GOAL OF THE EXERCISE —
Every entry needs to be repeated exactly, with nothing left out.

*** Opening INPUT DATA ***

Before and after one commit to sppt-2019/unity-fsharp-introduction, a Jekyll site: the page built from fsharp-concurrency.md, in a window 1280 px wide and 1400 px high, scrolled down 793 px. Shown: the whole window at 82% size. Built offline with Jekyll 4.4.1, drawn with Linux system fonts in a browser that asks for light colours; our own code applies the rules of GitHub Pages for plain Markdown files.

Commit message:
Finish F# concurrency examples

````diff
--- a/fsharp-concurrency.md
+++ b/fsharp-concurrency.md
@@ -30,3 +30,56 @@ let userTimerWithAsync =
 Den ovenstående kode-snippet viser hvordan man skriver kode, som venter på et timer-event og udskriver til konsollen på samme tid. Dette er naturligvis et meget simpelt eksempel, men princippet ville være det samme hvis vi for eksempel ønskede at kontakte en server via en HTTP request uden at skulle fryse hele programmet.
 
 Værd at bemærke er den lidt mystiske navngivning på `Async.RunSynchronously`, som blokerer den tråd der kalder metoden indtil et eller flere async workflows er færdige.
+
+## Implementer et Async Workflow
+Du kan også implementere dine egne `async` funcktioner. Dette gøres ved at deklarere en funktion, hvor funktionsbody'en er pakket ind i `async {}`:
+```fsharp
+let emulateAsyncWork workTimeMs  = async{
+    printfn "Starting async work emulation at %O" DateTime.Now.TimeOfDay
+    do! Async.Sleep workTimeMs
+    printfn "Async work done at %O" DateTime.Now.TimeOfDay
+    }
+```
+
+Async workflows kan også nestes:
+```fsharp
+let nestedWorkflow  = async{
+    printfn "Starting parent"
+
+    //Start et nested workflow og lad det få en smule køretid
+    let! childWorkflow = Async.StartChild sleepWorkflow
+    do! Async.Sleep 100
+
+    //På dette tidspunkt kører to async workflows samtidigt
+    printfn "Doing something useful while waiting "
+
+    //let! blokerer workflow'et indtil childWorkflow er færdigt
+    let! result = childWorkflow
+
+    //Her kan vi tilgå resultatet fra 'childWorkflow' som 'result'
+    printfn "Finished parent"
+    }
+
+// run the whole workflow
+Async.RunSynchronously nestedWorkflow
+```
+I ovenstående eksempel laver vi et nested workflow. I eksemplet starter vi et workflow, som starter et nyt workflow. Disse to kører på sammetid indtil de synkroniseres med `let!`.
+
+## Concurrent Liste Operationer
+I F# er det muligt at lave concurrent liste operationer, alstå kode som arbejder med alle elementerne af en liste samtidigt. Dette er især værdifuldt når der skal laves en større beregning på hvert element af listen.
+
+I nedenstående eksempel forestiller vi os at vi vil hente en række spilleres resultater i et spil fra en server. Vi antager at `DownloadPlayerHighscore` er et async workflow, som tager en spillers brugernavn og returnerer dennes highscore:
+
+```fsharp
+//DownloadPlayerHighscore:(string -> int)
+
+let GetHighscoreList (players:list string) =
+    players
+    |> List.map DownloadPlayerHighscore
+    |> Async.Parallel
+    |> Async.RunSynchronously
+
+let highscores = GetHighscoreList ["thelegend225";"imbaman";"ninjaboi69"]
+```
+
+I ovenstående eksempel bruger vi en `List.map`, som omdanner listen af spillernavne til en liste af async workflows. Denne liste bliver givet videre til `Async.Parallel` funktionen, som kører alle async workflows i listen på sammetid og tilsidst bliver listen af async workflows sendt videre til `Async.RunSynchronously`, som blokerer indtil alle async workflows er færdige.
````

*** Closing INPUT DATA ***

RESPONSE BOX —
Before and after one commit to sppt-2019/unity-fsharp-introduction, a Jekyll site: the page built from fsharp-concurrency.md, in a window 1280 px wide and 1400 px high, scrolled down 793 px. Shown: the whole window at 82% size. Built offline with Jekyll 4.4.1, drawn with Linux system fonts in a browser that asks for light colours; our own code applies the rules of GitHub Pages for plain Markdown files.

Commit message:
Finish F# concurrency examples

````diff
--- a/fsharp-concurrency.md
+++ b/fsharp-concurrency.md
@@ -30,3 +30,56 @@ let userTimerWithAsync =
 Den ovenstående kode-snippet viser hvordan man skriver kode, som venter på et timer-event og udskriver til konsollen på samme tid. Dette er naturligvis et meget simpelt eksempel, men princippet ville være det samme hvis vi for eksempel ønskede at kontakte en server via en HTTP request uden at skulle fryse hele programmet.
 
 Værd at bemærke er den lidt mystiske navngivning på `Async.RunSynchronously`, som blokerer den tråd der kalder metoden indtil et eller flere async workflows er færdige.
+
+## Implementer et Async Workflow
+Du kan også implementere dine egne `async` funcktioner. Dette gøres ved at deklarere en funktion, hvor funktionsbody'en er pakket ind i `async {}`:
+```fsharp
+let emulateAsyncWork workTimeMs  = async{
+    printfn "Starting async work emulation at %O" DateTime.Now.TimeOfDay
+    do! Async.Sleep workTimeMs
+    printfn "Async work done at %O" DateTime.Now.TimeOfDay
+    }
+```
+
+Async workflows kan også nestes:
+```fsharp
+let nestedWorkflow  = async{
+    printfn "Starting parent"
+
+    //Start et nested workflow og lad det få en smule køretid
+    let! childWorkflow = Async.StartChild sleepWorkflow
+    do! Async.Sleep 100
+
+    //På dette tidspunkt kører to async workflows samtidigt
+    printfn "Doing something useful while waiting "
+
+    //let! blokerer workflow'et indtil childWorkflow er færdigt
+    let! result = childWorkflow
+
+    //Her kan vi tilgå resultatet fra 'childWorkflow' som 'result'
+    printfn "Finished parent"
+    }
+
+// run the whole workflow
+Async.RunSynchronously nestedWorkflow
+```
+I ovenstående eksempel laver vi et nested workflow. I eksemplet starter vi et workflow, som starter et nyt workflow. Disse to kører på sammetid indtil de synkroniseres med `let!`.
+
+## Concurrent Liste Operationer
+I F# er det muligt at lave concurrent liste operationer, alstå kode som arbejder med alle elementerne af en liste samtidigt. Dette er især værdifuldt når der skal laves en større beregning på hvert element af listen.
+
+I nedenstående eksempel forestiller vi os at vi vil hente en række spilleres resultater i et spil fra en server. Vi antager at `DownloadPlayerHighscore` er et async workflow, som tager en spillers brugernavn og returnerer dennes highscore:
+
+```fsharp
+//DownloadPlayerHighscore:(string -> int)
+
+let GetHighscoreList (players:list string) =
+    players
+    |> List.map DownloadPlayerHighscore
+    |> Async.Parallel
+    |> Async.RunSynchronously
+
+let highscores = GetHighscoreList ["thelegend225";"imbaman";"ninjaboi69"]
+```
+
+I ovenstående eksempel bruger vi en `List.map`, som omdanner listen af spillernavne til en liste af async workflows. Denne liste bliver givet videre til `Async.Parallel` funktionen, som kører alle async workflows i listen på sammetid og tilsidst bliver listen af async workflows sendt videre til `Async.RunSynchronously`, som blokerer indtil alle async workflows er færdige.
````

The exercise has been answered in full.